▶ **EXERCISE PROMPT**:
What is needed here is an exact copy of every record below.

▶ **SUPPLIED ENTRIES**:
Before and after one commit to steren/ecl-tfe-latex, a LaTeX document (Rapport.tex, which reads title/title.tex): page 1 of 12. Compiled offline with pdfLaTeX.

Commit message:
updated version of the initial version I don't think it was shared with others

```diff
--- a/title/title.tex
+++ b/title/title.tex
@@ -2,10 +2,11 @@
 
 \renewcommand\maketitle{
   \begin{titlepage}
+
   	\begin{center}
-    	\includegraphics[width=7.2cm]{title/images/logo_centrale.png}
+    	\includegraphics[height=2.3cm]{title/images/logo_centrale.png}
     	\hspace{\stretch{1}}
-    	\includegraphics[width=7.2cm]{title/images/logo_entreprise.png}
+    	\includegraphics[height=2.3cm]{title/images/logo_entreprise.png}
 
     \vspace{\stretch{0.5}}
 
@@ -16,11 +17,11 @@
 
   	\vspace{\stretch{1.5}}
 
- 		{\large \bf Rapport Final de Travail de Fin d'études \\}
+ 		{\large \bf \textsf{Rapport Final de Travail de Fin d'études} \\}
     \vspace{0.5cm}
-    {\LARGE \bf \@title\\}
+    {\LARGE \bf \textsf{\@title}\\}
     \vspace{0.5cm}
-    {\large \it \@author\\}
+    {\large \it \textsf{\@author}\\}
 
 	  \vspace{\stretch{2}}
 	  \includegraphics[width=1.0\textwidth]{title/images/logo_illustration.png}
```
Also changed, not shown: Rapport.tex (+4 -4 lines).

▶ **WORKED SOLUTION**:
Before and after one commit to steren/ecl-tfe-latex, a LaTeX document (Rapport.tex, which reads title/title.tex): page 1 of 12. Compiled offline with pdfLaTeX.

Commit message:
updated version of the initial version I don't think it was shared with others

```diff
--- a/title/title.tex
+++ b/title/title.tex
@@ -2,10 +2,11 @@
 
 \renewcommand\maketitle{
   \begin{titlepage}
+
   	\begin{center}
-    	\includegraphics[width=7.2cm]{title/images/logo_centrale.png}
+    	\includegraphics[height=2.3cm]{title/images/logo_centrale.png}
     	\hspace{\stretch{1}}
-    	\includegraphics[width=7.2cm]{title/images/logo_entreprise.png}
+    	\includegraphics[height=2.3cm]{title/images/logo_entreprise.png}
 
     \vspace{\stretch{0.5}}
 
@@ -16,11 +17,11 @@
 
   	\vspace{\stretch{1.5}}
 
- 		{\large \bf Rapport Final de Travail de Fin d'études \\}
+ 		{\large \bf \textsf{Rapport Final de Travail de Fin d'études} \\}
     \vspace{0.5cm}
-    {\LARGE \bf \@title\\}
+    {\LARGE \bf \textsf{\@title}\\}
     \vspace{0.5cm}
-    {\large \it \@author\\}
+    {\large \it \textsf{\@author}\\}
 
 	  \vspace{\stretch{2}}
 	  \includegraphics[width=1.0\textwidth]{title/images/logo_illustration.png}
```
Also changed, not shown: Rapport.tex (+4 -4 lines).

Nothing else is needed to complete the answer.